Modulation of telomere length by mediterranean diet, caloric restriction, and exercise: results from PREDIMED-plus study
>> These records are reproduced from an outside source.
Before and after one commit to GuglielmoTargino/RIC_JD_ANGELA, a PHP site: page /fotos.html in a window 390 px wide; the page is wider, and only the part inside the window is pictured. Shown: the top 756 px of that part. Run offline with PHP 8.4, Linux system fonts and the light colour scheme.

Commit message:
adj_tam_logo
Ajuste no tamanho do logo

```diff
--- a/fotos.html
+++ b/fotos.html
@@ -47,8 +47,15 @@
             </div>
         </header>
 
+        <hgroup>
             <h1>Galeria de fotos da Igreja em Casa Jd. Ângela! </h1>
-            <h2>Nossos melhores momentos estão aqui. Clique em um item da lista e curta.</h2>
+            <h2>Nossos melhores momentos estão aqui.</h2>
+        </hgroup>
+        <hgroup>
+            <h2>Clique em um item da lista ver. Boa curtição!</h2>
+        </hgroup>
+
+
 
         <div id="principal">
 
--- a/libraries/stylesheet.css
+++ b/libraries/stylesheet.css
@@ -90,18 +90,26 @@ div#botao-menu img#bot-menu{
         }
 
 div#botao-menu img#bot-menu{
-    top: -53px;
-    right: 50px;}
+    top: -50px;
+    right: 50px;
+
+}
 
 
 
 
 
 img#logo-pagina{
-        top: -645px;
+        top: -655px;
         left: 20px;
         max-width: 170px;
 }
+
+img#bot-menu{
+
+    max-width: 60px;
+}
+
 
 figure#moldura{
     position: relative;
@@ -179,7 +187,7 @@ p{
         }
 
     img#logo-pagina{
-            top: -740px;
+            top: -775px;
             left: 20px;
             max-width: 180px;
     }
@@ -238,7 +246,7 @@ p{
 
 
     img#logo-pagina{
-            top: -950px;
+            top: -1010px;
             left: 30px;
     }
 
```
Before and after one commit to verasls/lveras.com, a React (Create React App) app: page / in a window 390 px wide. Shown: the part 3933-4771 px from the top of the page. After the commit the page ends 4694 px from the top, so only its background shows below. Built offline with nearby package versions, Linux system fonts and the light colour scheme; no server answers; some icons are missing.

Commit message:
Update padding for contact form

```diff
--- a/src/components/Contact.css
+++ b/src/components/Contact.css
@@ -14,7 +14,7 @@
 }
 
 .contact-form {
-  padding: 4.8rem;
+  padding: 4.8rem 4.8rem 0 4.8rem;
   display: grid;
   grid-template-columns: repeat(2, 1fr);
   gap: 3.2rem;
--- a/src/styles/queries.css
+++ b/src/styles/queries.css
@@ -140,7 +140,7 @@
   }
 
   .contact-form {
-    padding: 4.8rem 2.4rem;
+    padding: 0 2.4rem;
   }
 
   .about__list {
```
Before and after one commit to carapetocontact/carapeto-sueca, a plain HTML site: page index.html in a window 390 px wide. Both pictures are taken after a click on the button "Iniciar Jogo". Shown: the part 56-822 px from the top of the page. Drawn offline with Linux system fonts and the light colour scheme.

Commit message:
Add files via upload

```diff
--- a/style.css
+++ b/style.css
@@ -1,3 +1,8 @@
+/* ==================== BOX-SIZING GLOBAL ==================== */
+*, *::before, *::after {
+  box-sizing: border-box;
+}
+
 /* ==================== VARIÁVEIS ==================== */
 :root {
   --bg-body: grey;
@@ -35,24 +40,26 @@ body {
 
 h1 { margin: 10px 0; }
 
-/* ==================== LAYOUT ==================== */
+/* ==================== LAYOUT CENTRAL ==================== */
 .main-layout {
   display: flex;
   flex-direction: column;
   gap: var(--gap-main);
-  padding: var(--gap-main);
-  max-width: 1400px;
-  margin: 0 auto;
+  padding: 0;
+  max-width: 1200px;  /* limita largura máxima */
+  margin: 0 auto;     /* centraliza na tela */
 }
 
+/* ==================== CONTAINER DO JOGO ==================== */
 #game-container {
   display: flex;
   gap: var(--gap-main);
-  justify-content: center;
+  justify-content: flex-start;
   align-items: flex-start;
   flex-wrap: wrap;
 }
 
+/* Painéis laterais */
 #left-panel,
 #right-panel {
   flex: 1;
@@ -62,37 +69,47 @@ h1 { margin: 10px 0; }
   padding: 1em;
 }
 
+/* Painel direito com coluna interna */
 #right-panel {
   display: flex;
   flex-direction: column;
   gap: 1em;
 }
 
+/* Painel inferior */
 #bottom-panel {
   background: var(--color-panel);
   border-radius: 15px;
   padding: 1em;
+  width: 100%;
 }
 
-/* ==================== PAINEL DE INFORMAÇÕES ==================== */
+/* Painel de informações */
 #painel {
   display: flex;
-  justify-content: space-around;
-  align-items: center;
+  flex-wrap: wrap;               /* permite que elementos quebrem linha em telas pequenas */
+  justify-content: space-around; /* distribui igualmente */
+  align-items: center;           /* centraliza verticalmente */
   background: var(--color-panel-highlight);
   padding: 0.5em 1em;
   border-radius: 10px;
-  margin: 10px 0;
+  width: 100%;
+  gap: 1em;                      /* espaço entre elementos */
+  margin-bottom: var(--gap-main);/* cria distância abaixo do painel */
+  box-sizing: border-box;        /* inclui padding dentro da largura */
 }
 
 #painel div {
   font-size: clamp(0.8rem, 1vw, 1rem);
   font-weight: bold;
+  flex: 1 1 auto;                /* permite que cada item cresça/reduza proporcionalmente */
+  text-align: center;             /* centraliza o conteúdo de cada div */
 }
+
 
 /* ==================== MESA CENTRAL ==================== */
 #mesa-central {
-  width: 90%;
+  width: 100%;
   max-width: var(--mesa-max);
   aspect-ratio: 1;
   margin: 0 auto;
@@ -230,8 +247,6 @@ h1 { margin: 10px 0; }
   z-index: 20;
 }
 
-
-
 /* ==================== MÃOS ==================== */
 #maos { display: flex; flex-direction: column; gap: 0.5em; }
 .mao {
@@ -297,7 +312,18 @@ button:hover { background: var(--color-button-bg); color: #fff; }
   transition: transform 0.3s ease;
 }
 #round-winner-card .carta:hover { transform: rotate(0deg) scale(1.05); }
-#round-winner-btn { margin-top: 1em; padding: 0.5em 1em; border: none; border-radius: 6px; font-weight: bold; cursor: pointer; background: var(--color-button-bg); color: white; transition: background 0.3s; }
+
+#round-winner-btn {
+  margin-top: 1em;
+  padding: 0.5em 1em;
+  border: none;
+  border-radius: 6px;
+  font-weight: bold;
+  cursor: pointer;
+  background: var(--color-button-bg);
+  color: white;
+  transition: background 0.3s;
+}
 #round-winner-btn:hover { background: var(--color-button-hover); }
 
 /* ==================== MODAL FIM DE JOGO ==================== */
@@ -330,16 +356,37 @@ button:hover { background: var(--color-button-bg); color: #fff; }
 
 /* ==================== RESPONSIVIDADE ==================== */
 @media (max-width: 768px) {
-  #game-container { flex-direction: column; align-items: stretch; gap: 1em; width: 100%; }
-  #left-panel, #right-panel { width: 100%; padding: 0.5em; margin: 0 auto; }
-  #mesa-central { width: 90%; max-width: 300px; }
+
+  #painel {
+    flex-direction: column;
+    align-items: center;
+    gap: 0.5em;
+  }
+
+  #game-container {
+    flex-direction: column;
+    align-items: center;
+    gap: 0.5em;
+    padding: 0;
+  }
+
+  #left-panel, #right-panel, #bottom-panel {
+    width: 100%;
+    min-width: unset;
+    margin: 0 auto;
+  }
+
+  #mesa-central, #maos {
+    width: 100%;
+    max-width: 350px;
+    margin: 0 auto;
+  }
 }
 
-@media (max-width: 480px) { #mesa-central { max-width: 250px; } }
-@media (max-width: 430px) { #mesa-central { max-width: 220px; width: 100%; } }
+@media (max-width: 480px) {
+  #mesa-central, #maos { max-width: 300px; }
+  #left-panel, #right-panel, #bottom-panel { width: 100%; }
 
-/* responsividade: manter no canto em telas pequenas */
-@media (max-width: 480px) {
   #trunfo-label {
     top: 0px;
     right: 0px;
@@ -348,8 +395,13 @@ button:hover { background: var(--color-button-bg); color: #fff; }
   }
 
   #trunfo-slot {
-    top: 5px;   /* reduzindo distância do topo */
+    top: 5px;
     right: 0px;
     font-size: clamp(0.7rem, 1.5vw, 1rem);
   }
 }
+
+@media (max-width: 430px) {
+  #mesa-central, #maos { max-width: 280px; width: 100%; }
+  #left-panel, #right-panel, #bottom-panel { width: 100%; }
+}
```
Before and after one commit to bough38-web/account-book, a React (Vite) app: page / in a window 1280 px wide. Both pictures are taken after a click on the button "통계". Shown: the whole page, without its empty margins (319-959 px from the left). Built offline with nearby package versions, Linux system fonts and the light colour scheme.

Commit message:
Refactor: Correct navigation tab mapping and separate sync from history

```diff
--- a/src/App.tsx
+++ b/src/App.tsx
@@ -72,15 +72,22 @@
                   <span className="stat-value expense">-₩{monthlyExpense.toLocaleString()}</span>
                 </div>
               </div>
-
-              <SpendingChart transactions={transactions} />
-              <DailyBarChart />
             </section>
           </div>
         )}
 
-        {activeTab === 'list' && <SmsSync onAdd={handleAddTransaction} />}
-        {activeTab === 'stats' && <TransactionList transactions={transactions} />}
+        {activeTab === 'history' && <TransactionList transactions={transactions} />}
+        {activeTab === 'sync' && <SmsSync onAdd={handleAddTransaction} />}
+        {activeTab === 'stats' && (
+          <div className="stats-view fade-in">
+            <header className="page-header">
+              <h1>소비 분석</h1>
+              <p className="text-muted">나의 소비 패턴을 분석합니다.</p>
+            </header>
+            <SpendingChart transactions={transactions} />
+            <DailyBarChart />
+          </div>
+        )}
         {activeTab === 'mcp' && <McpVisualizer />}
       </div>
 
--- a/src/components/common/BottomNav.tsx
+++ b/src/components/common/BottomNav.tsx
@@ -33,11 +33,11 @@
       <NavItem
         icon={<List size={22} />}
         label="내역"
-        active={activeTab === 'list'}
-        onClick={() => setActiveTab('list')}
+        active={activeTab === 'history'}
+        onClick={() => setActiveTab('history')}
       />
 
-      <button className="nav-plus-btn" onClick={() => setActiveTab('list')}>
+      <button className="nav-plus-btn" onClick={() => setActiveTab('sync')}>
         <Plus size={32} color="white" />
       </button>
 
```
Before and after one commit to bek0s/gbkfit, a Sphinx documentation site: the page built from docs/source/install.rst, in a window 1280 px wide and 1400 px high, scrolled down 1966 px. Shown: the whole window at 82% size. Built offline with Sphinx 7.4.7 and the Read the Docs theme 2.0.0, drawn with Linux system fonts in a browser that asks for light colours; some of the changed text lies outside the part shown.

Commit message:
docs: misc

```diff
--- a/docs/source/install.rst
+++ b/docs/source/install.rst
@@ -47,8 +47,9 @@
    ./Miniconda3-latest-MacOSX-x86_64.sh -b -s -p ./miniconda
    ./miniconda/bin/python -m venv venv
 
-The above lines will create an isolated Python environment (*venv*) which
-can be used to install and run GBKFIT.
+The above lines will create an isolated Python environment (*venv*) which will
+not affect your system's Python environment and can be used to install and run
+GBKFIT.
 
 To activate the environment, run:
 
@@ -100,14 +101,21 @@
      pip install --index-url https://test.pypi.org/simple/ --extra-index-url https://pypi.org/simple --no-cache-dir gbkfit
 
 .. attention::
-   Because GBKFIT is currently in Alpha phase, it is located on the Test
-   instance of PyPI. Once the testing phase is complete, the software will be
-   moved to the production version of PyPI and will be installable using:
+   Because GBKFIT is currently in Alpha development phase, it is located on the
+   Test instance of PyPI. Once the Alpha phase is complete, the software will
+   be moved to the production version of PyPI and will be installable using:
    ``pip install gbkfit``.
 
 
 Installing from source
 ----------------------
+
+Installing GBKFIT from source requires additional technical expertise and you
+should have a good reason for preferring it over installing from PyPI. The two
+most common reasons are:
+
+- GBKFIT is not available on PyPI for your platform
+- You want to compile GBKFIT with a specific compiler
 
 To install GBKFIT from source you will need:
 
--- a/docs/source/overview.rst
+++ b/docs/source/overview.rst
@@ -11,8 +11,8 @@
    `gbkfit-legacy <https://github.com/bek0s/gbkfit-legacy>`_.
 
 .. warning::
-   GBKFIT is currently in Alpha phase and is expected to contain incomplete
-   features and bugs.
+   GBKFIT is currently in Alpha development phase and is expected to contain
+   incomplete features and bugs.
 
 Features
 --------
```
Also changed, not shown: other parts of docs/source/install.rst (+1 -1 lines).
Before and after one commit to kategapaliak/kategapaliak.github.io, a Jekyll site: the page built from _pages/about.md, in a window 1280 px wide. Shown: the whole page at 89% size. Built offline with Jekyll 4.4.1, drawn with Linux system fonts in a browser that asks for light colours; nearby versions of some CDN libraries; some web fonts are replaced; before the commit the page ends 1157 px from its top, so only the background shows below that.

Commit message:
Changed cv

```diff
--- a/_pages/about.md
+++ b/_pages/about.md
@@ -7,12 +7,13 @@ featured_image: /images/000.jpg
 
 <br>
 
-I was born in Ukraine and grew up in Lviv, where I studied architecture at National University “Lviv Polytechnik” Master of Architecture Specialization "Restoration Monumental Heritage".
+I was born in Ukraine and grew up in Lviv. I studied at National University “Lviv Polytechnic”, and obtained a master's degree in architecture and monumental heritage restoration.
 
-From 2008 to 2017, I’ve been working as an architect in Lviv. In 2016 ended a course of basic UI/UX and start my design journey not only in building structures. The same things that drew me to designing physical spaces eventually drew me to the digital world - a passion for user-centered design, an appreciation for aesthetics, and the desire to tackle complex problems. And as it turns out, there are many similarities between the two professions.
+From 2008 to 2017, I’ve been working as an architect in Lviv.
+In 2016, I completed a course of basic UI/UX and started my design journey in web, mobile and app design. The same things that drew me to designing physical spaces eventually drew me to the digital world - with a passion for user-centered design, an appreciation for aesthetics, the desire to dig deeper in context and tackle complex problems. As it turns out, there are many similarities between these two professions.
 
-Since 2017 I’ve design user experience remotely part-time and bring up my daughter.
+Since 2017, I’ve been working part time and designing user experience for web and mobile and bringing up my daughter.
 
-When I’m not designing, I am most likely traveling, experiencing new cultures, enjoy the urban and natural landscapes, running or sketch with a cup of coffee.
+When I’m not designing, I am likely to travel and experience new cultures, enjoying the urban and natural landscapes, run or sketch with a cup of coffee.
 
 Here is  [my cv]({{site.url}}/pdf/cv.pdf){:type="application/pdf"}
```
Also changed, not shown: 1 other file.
Telomere length (TL) has been associated with aging and is determined by lifestyle. However, the mechanisms by which a dietary pattern such as the Mediterranean diet (MedDiet) affects TL homeostasis are still unknown. Our aim was to analyse the effect of an energy-restricted MedDiet with physical activity promotion (intervention group) versus an unrestricted-caloric MedDiet with no weight-loss advice (control group) on TL and 8-hydroxydeoxyguanosine (8-OHdG) plasma levels. In total, 80 non-diabetic participants with metabolic syndrome were randomly selected from the PREDIMED (PREvencion con DIeta MEDiterranea)-Plus-Reus study. TL was measured by a hybridisation method and 8-OHdG levels by ELISA at baseline and after one year of intervention. Linear mixed models (LMM)-raw and after adjusting for potential confounders-were used to examine the associations between TL or 8-OHdG plasma levels by intervention group and/or time. A total of 69 subjects with available DNA samples were included in the analyses. A significant beta-coefficient was found for time towards increasing values through the year of follow-up for TL (unadjusted beta of 0.740 (95% CI: 0.529 to 0.951), and multivariable model beta of 0.700 (95% CI: 0.477 to 0.922)). No significant beta s were found, neither for the intervention group nor for the interaction between the intervention group and time. Regarding 8-OHdG plasma levels, no significant beta s were found for the intervention group, time, and its interaction. Our results suggest that MedDiet could have an important role in preventing telomere shortening, but calorie restriction and exercise promotion did not provide an additional advantage concerning telomere length after one year of MedDiet intervention.